Vi Hart’s channel is part education, part magic and all whimsy. Vi Hart guides viewers through crazy mathematical concepts with a weirdly exciting delivery that flows like a stream-of-consciousness poem. Through this hypnotic rhythm she explains the world around you, finding patterns you never knew existed or cared about.
In one video, “Doodling in Math Class: Connecting Dots,” Hart teaches you how to doodle through a rambling rant against the education system. Her argument: Math teachers teach “what to think” rather than “how to think.” By teaching you how to doodle, she provides a fun and inviting way for people who otherwise would just watch another video of a cat playing with another cat to think about math and the world around us.
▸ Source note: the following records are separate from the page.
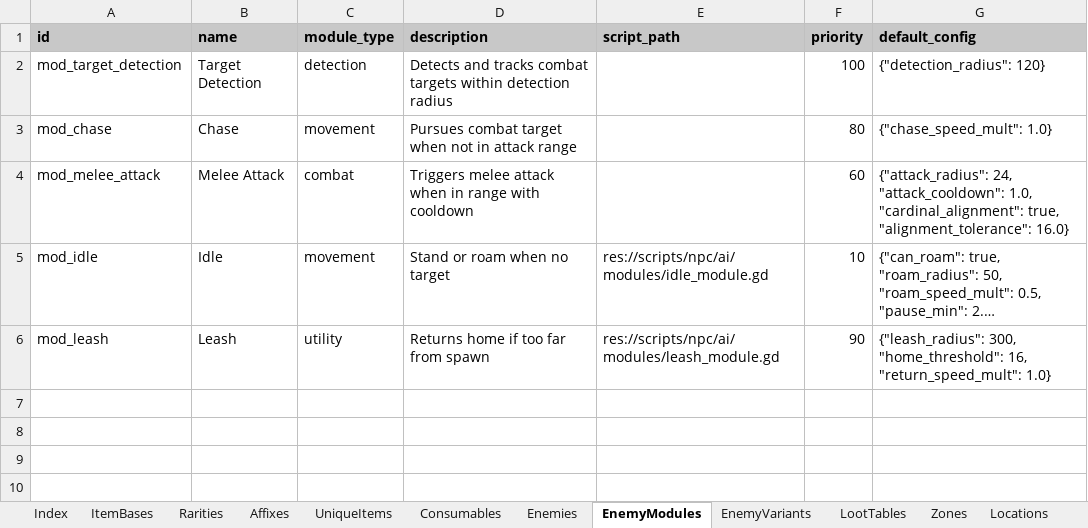
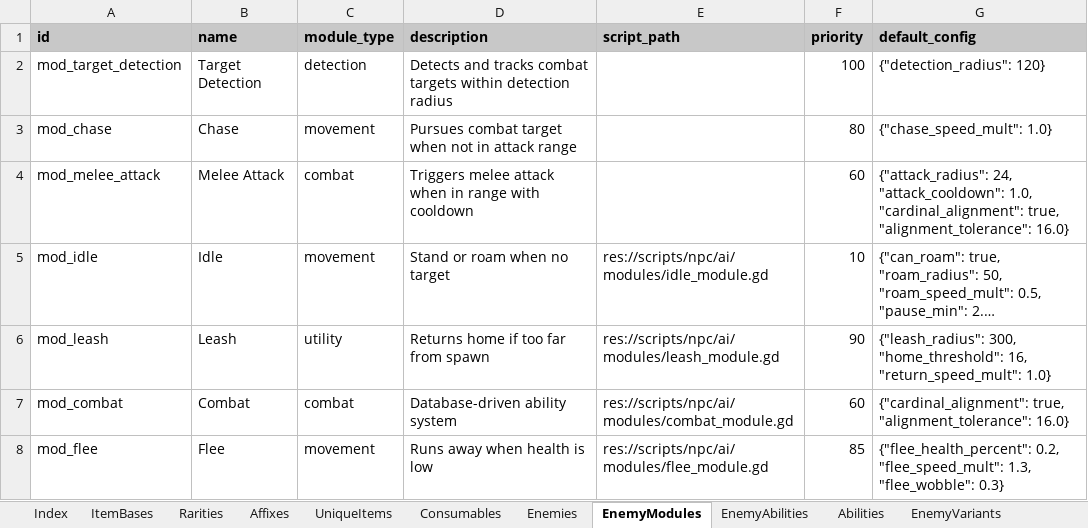
Before and after one commit to MatousHruska/MobileTestia, an Excel workbook: databases/TesiaDatabase.xlsm, sheet EnemyModules, drawn as a sheet; long unchanged cells end in …; values as stored, in another font and other column widths than the file's, no borders; the diff names each change by its address in the sheet, - before the commit and + after, or states it on an @@ line.

```diff
--- a/databases/TesiaDatabase.xlsm (sheet EnemyModules)
+++ b/databases/TesiaDatabase.xlsm (sheet EnemyModules)
+sheet tab: EnemyAbilities
+sheet tab: Abilities
+row 7: mod_combat | Combat | combat | Database-driven ability system | res://scripts/npc/ai/modules/combat_module.gd | 60 | {"cardinal_alignment": true, "alignment_tolerance": 16.0}
+row 8: mod_flee | Flee | movement | Runs away when health is low | res://scripts/npc/ai/modules/flee_module.gd | 85 | {"flee_health_percent": 0.2, "flee_speed_mult": 1.3, "flee_wobble": 0.3}
```
Also changed, not shown: sheet Enemies, 4 other files.
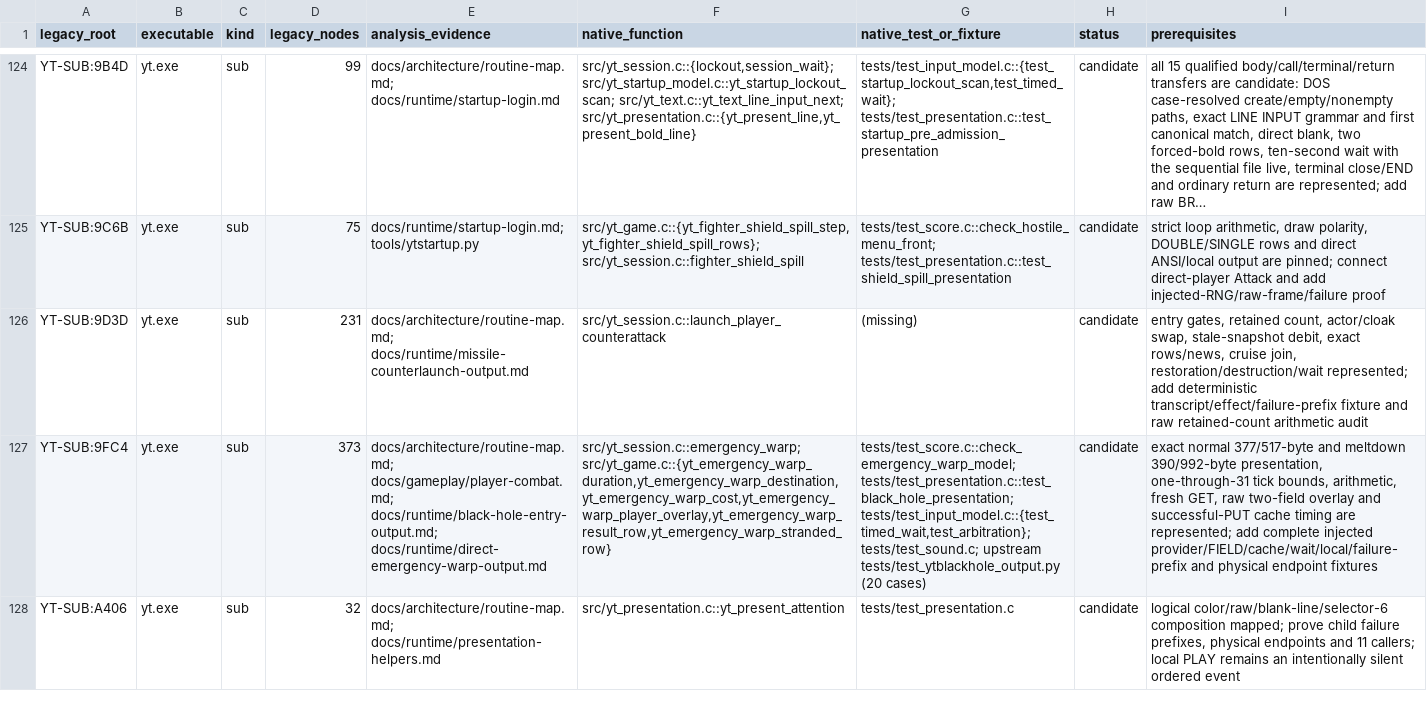
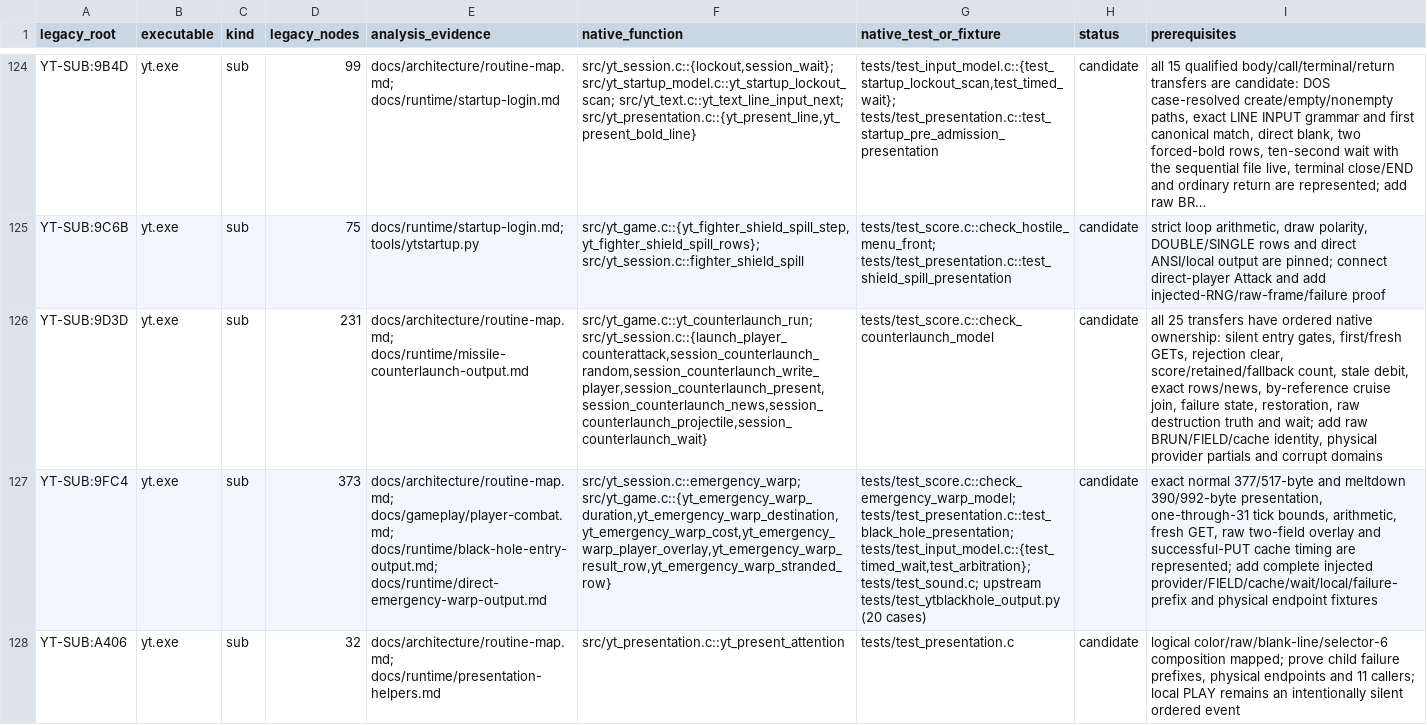
Before and after one commit to RealDeuce/yt, a TSV file: implementation-coverage/roots.tsv, drawn as a sheet; only a part is shown, gaps mark what is left out; long unchanged cells end in …; the diff names each change by its address in the sheet, - before the commit and + after, or states it on an @@ line.

```diff
--- a/implementation-coverage/roots.tsv
+++ b/implementation-coverage/roots.tsv
-F126 (native_function): src/yt_session.c::launch_player_counterattack
+F126 (native_function): src/yt_game.c::yt_counterlaunch_run; src/yt_session.c::{launch_player_counterattack,session_counterlaunch_random,session_counterlaunch_write_player,session_counterlaunch_present,session_counterlaunch_news,session_counterlaunch_projectile,session_counterlaunch_wait}
-G126 (native_test_or_fixture): (missing)
+G126 (native_test_or_fixture): tests/test_score.c::check_counterlaunch_model
-I126 (prerequisites): entry gates, retained count, actor/cloak swap, stale-snapshot debit, exact rows/news, cruise join, restoration/destruction/wait represented; add deterministic transcript/effect/failure-prefix fixture and raw retained-count arithmetic audit
+I126 (prerequisites): all 25 transfers have ordered native ownership: silent entry gates, first/fresh GETs, rejection clear, score/retained/fallback count, stale debit, exact rows/news, by-reference cruise join, failure state, restoration, raw destruction truth and wait; add raw BRUN/FIELD/cache identity, physical provider partials and corrupt domains
```
Also changed, not shown: implementation-coverage/presentation.tsv, 6 other files.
At this point it’s probably a good moment to say that I hate math. Math has always given me a tremendous amount of anxiety. Right about the time they started replacing numbers with letters, I checked out. This is something more than math. Hart’s videos are a poetic examination of the hidden world of patterns. She shows a beautiful side of an otherwise rigid and foreboding world.
Another great part of Hart’s channel is that it provides quirky and unique DIY activities. She has a series of videos about a weird geometric shape she calls the “hexaflexagon.” By contorting a piece of paper, Hart creates a truly unbelievable three dimensional shape (you’ll have to watch the video for an explanation). The shape folds almost like a fortune-teller but amazingly has three sides, despite looking like a flat disc. Maybe to a math major, the principle I’m describing is not exciting, but to me, a lowly humanities student, I was truly stunned. In her next video, she shows you how to fold a “hexahexaflexagon” that has six sides. But Hart takes it an extra step. In a third installment she shows you how to make a “Flex Mex” burrito. Yes. This is a burrito that appears flat, but actually has three sides. And it (kind of) works!
Vi Hart’s videos do more than just provide a fun respite from otherwise stressful college life (read: procrastination). They open you up to a world you otherwise wouldn’t seek out. In one video she takes you through time and space, literally folding space-time by messing with the properties of a music box. In another she performs “Math Improv” with Fruit by the Foot and explores the hidden wonders of a “strip of fruit flavored gunk.” She spends time in another working on the question of what infinity elephants would look like and in the process gives you a new and impressive doodle game to play.
Do not spend your entire life watching videos of people making impossible basketball shots, clips of dogs saying “I love you,” or six-second clips of people moving impossibly fast. Take a moment and enjoy some YouTube brain candy in the form of Vi Hart.